Beware bad advice...
Recently, a family member asked me (Laura Bente) for some credit card advice.
He's young and just starting to build his credit. He's worried about setting himself up for a solid financial future.
He spoke with an account manager at a big bank who said that in order to build credit, you should always maintain a small balance on your credit cards rather than paying them off.
That's not true.
I knew that account manager was either uninformed or lying. But when I quizzed some friends and coworkers, I was shocked to learn how many people believe this.
So today, I'm debunking three common credit myths. Not only are these myths costing you money, but they're putting your good credit at risk.
Let's start with...
Myth No. 1: I should carry a small balance on my credit cards.
Calling this terrible advice doesn't do it justice...
Some people think that you don't build credit history when you pay your balance in full each month and that you need to maintain a small balance to acquire history.

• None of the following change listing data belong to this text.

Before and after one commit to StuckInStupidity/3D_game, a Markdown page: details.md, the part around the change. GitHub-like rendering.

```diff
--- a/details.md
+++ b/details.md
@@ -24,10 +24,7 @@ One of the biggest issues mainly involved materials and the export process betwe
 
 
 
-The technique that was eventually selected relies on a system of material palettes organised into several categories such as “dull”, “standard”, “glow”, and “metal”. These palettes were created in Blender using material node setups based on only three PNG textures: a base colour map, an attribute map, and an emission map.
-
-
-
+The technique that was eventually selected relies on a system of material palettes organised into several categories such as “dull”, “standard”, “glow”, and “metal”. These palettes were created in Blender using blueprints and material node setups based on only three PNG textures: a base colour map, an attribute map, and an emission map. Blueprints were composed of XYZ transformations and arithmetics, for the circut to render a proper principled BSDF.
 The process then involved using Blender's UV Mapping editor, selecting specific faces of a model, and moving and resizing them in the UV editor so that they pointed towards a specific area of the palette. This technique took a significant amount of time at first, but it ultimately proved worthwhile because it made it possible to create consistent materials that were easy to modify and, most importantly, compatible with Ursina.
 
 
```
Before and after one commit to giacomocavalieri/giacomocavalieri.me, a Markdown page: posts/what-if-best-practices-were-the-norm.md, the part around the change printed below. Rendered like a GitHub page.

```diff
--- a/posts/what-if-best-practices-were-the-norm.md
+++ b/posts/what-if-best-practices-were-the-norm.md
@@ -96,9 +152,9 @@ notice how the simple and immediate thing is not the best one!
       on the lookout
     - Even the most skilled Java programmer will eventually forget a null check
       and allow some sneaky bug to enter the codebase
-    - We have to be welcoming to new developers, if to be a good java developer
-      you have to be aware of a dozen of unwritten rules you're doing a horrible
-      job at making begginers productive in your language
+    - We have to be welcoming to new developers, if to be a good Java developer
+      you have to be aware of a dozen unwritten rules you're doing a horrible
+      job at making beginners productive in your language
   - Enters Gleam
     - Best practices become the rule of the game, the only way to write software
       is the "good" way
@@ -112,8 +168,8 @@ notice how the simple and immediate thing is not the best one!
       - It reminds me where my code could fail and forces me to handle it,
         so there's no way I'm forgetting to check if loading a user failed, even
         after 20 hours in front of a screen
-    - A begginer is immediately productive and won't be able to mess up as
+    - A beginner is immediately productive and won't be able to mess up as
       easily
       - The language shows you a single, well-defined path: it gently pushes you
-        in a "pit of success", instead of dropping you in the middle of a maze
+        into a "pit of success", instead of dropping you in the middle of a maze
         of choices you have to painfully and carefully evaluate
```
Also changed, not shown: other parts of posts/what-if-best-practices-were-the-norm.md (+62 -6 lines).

You build a history just be using your credit card. And if you pay the balance off each month, that shows potential lenders you're responsible.
If you've followed this nonsense advice, you're wasting your money and hurting your credit.
When you leave a balance on your credit card, you have to pay interest on it. While it may not be a lot, it will add up over the years.
What's more, carrying a balance can actually hurt your credit, as it lowers your credit-utilization ratio (more on this in a bit). This ratio is one of the key components when it comes to calculating your credit score.
So if anyone tells you to keep a small balance to "help" your credit, ignore them. Remember, most people working in banks are salespeople, like account managers and tellers. I know from experience that they get incentives to keep you as a customer and keep you spending. And their companies make money when you pay interest on your credit balance.
Don't line their wallets while emptying yours.
Myth No. 2: Checking my credit report/score hurts my credit.
There are two types of credit inquiries – "hard" and "soft."
A hard inquiry typically happens when you apply for a loan, credit card, or mortgage and the lender or issuer checks your credit. Although hard inquiries can impact your credit score, just one won't do much.
If you're checking rates for something like a mortgage or a car loan (known as "rate shopping"), the hard inquiry shouldn't hurt your credit if you get a loan within 30 days.
However, if you're regularly getting hard inquiries and no loans, that will damage your credit because it suggests you're likely a credit risk. That's because lenders will think you keep getting denied for loans, and they don't want to take a chance on someone their competitors have already declined.
Then there's a soft inquiry... This type of inquiry includes things like employment verification or checking your own credit score and credit reports.
You should absolutely keep an eye on your credit. Nowadays, most credit card companies will give you your credit score for free.
And you get one free credit report from each of the three major credit bureaus in the U.S. – Equifax, Experian, and TransUnion – for free each year.
Knowing your credit score helps you haggle for better interest rates on loans. And keeping track of your credit reports is the No. 1 way to catch identity theft.
Here at Health & Wealth Bulletin, we've told readers for years that keeping an eye on your credit reports and score is vital to having healthy credit.
Myth No. 3: It's better to close a zero-balance credit card I don't use than to keep it.
This one isn't exactly a myth, but it's important to understand when you should and shouldn't close a credit card.
Closing a card will likely have some impact on your credit, but how much impact depends on factors like the age of the card and its credit limit.
First, you don't want to close your oldest credit card. A shorter credit history makes you look riskier to lenders.
This is where your credit-utilization ratio comes into play. A credit utilization ratio is the measure of how much of your total credit you're using. To calculate the ratio, you divide your credit card balance and other debt by your total revolving available credit.
Let's say you have three credit cards. Here's what happens if you close the card without a balance...
You can see that the credit-utilization ratio jumps from 23% to 30%. That might not seem like much, but even a ratio that's just a little higher can stick you with higher interest rates on loans and other credit cards.
Now, if you're paying an annual fee on a zero-balance card, closing it begins to make sense – especially if you're not anticipating that you'll need any loans in the near future.
Also keep in mind that companies can cancel cards – without warning – due to inactivity.
This happened to me a few years ago. The bank closed my card, only sending a letter after the card was closed. I was fortunate that my card was my youngest card, and the one with the smallest credit limit. So there wasn't much impact on my credit.
If you're worried about a card being canceled, talk to your issuer about its policies. And maybe use that card to buy a tank of gas once a month. Or you can do like I do... set up a single subscription service – like Netflix – on that card and then just leave it in your drawer.
What are some other credit myths you've heard about? Share them with us at [email protected].
What We're Reading...
- American credit card debt fell in 2020.
- Something different: The Russian widow who bought a tank to take on the Nazis.
Here's to our health, wealth, and a great retirement,
Laura Bente, CFP® with Dr. David Eifrig
March 18, 2021